A failover attempt consists of the following steps:
1. The cluster service takes all the resources in the instance offline in an order that is determined by the instance’s dependency hierarchy: dependent resources first, followed by the resources on which they depend. For example, if an application depends on a physical disk resource, the cluster service takes the application offline first, which allows the application to write changes to the disk before the disk is taken offline.
2. When all the resources are offline, the cluster service attempts to transfer the instance to the node that is listed next on the instance’s list of preferred owners.
3. If the cluster service successfully moves the instance to another node, it attempts to bring all the resources online; this time it starts at the bottom of the dependency hierarchy. Failover is complete when all of the resources are online on the new node.
4. When the node becomes active again, the cluster service can fail back the instances that were originally hosted by the node. When the cluster service fails back an instance, it uses the same procedures that it performs during failover; that is, the cluster service takes all the resources in the instance offline, moves the instance, and then brings all the resources in the instance online.
One of the most significant changes in failover clustering in Windows Server 2008 is the concept of quorum. In previous versions of Windows clustering, you only had one option for configuring quorum, in Windows Server 2008, you have three new options.
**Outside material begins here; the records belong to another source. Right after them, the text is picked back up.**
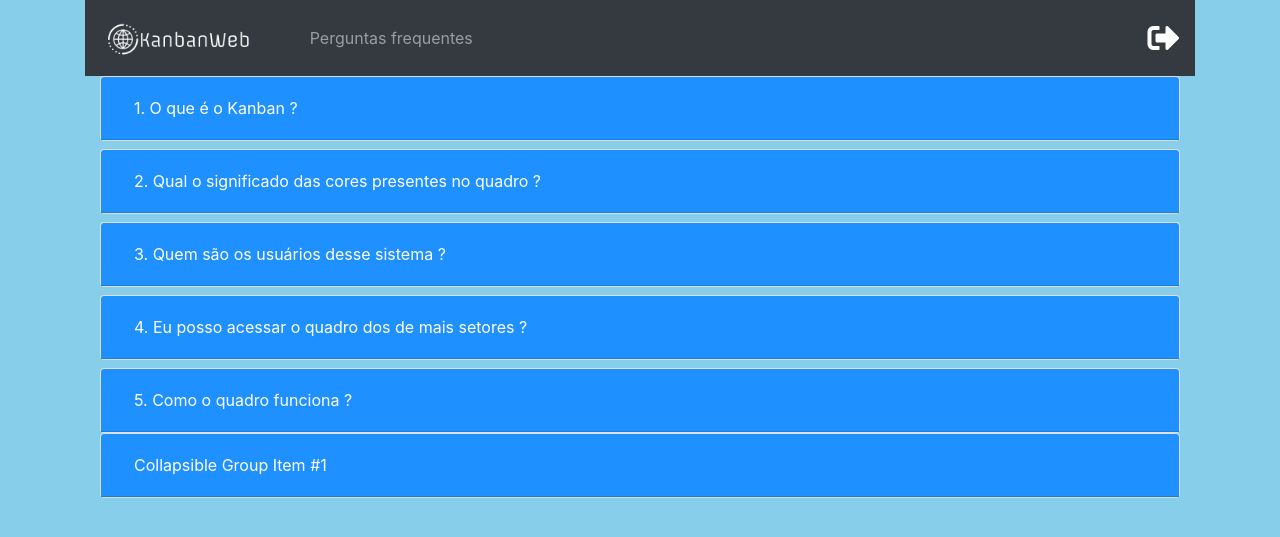
After one commit to DouglasRFV/kanbanweb, a Django app: page /perguntas-frequentes in a window 1280 px wide. The commit adds this page. Shown: the top 537 px of the page. Run offline with Django 3.2, Linux system fonts and the light colour scheme; some libraries are stand-ins or nearby versions.

Commit message:
perguntas e link home

```diff
--- a/kanbanWebApp/templates/kanbanWebApp/menu.html
+++ b/kanbanWebApp/templates/kanbanWebApp/menu.html
@@ -7,14 +7,12 @@
             </button>
 
             <div class="collapse navbar-collapse" id="navbarSupportedContent">
-                <img src="{% static 'img/logo.png' %}" alt="Estacionamento 24 horas" height="60">
-                <ul class="navbar-nav mr-auto">
-                    <li class="nav-item active">
-                        <a class="nav-link" href="#">Home <span class="sr-only">(current)</span></a>
-                    </li>
-
+                <a href="{% url 'kanbanWebApp_home' %}">
+                    <img src="{% static 'img/logo.png' %}" alt="Estacionamento 24 horas" height="60">
+                </a>
+                <ul class="navbar-nav mr-auto ml-5">
                     <li class="nav-item">
-                        <a class="nav-link" href="#">Perguntas frequentes</a>
+                        <a class="nav-link" href="{% url 'kanbanWebApp_perguntas' %}">Perguntas frequentes</a>
                     </li>
                 </ul>
                 <i class="fas fa-sign-out-alt fa-2x" style="color:white" title="Sair"></i>
--- /dev/null
+++ b/kanbanWebApp/templates/kanbanWebApp/perguntas_frequentes.html
@@ -0,0 +1,114 @@
+{% extends 'kanbanWebApp/base.html' %}
+{% load static %}
+
+{% block main %}
+    <style type="text/css">
+        body{
+            background-color: rgb(135,206,235);
+        }
+        #P_verde{
+            color: green;
+        }
+        #P_amarelo{
+            color: yellow;
+        }
+        #P_vermelho{
+            color: red;
+        }
+        .card-header{
+            background-color: rgb(30,144,255);
+        }
+        .card-body{
+            background-color: rgb(100,149,237);
+        }
+        .btn{
+            color:white;
+        }
+    </style>
+   <div class="container">
+		<div id="accordion">
+		  <div class="card">
+		    <div class="card-header" id="headingOne">
+		      <h5 class="mb-0">
+		        <button class="btn btn-link" data-toggle="collapse" data-target="#collapseOne" aria-expanded="true" aria-controls="collapseOne">
+		          1. O que é o Kanban ?
+		        </button>
+		      </h5>
+		    </div>
+		    <div id="collapseOne" class="collapse" aria-labelledby="headingOne" data-parent="#accordion">
+		      <div class="card-body" >
+		        É um sistema que utiliza cartões de cores diferentes ou tamanhos diferentes para designar e especificar tarefas.
+		      </div>
+		    </div>
+		  </div>
+		 <div class="card mt-2">
+		    <div class="card-header" id="headingTwo">
+		      <h5 class="mb-0">
+		        <button class="btn btn-link collapsed" data-toggle="collapse" data-target="#collapseTwo" aria-expanded="false" aria-controls="collapseTwo">
+		          2. Qual o significado das cores presentes no quadro ?
+		        </button>
+		      </h5>
+		    </div>
+		    <div id="collapseTwo" class="collapse" aria-labelledby="headingTwo" data-parent="#accordion">
+		      <div class="card-body">
+		    	<p id="P_verde">-Verde:</p> <p>Estoque possuí uma quantidade adequada de um produto.</p>
+		    	<p id="P_amarelo">-Amarelo:</p> <p>Indica que o estoque de um produto está chegando próximo da quantidade mínima estabelecida.</p>
+		    	<p id="P_vermelho">-Vermelho:</p> <p>Estoque do produto está abaixo do mínimo estabelecido.</p>
+		      </div>
+		    </div>
+		  </div>
+		  <div class="card mt-2">
+		    <div class="card-header" id="headingThree">
+		      <h5 class="mb-0">
+		        <button class="btn btn-link collapsed" data-toggle="collapse" data-target="#collapseThree" aria-expanded="false" aria-controls="collapseThree">
+		          3. Quem são os usuários desse sistema ?
+		        </button>
+		      </h5>
+		    </div>
+		    <div id="collapseThree" class="collapse" aria-labelledby="headingThree" data-parent="#accordion">
+		      <div class="card-body">
+		        Cada usuário é um gestor de um determinado setor da empresa, cada um tendo controle de um Quadro Kanban relacionado ao seu setor de atuação.
+		      </div>
+		    </div>
+		  </div>
+		    <div class="card mt-2">
+		    <div class="card-header" id="headingFour">
+		      <h5 class="mb-0">
+		        <button class="btn btn-link collapsed" data-toggle="collapse" data-target="#collapseFour" aria-expanded="false" aria-controls="collapseFour">
+		          4. Eu posso acessar o quadro dos de mais setores ?
+		        </button>
+		      </h5>
+		    </div>
+		    <div id="collapseFour" class="collapse" aria-labelledby="headingFour" data-parent="#accordion">
+		      <div class="card-body">
+		        Sim, porém apenas para visualização.
+		      </div>
+		    </div>
+		  </div>
+		  <div class="card mt-2">
+		    <div class="card-header" id="headingFive">
+		      <h5 class="mb-0">
+		        <button class="btn btn-link collapsed" data-toggle="collapse" data-target="#collapseFive" aria-expanded="false" aria-controls="collapseFive">
+		          5. Como o quadro funciona ?
+		        </button>
+		      </h5>
+		    </div>
+		    <div id="collapseFive" class="collapse" aria-labelledby="headingFive" data-parent="#accordion">
+		      <div class="card-body">
+		        <p>Cada linha representa um produto e cada cartão uma determinada quantidade do mesmo.</p>
+		        <p>Para modificar o quadro são utilizados os botões "+" e "-", adicionando ou removendo um cartão a cada clique.</p>
+		      </div>
+		    </div>
+		  </div>
+		</div>
+
+        <div class="card">
+    <div class="card-header" id="headingOne">
+      <h5 class="mb-0">
+        <button class="btn btn-link" data-toggle="collapse" data-target="#collapseOne" aria-expanded="true" aria-controls="collapseOne">
+          Collapsible Group Item #1
+        </button>
+      </h5>
+    </div>
+    </div>
+{% endblock %}
--- a/kanbanWebApp/urls.py
+++ b/kanbanWebApp/urls.py
@@ -6,10 +6,12 @@ from .views import (
     produto_novo,
     produto_update,
     produto_delete,
+    perguntas,
 )
 
 urlpatterns = [
     path('', home, name='kanbanWebApp_home'),
+    path('perguntas-frequentes', perguntas, name='kanbanWebApp_perguntas'),
     path('painel/<int:id>/', painel, name='kanbanWebApp_painel'),
     path('setor/', setor, name='kanbanWebApp_setor'),
     path('produto-novo/<int:id>', produto_novo, name='kanbanWebApp_produto_novo'),
--- a/kanbanWebApp/views.py
+++ b/kanbanWebApp/views.py
@@ -9,6 +9,9 @@
 
 def home(request):
     return render(request, 'kanbanWebApp/index.html')
+
+def perguntas(request):
+    return render(request, 'kanbanWebApp/perguntas_frequentes.html')
 
 def setor(request):
     if request.method == 'POST':
```
Also changed, not shown: db.sqlite3.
The failover cluster quorum configuration determines the number of failed nodes or failed storage and network components that the cluster can sustain while continuing to function. Quorum prevents two sets of nodes from operating simultaneously as the failover cluster. Simultaneous operation could happen when network problems prevent one set of nodes from communicating with another set of nodes. Without a quorum mechanism, each set of nodes could continue to operate as a failover cluster, resulting in a partition within the cluster.
To prevent problems caused by a split in the cluster, failover clusters use a voting algorithm to determine whether the cluster has enough votes to maintain quorum. Because a given cluster has a specific set of nodes and a specific quorum configuration, the cluster will know how many votes are required. If the number of votes drops below the majority, the cluster stops running. Nodes will still listen for the presence of other nodes, in case another node appears again on the network, but the nodes will not function as a cluster until a consensus is reached.
See the following link for more information
Windows Server 2008: Failover Clustering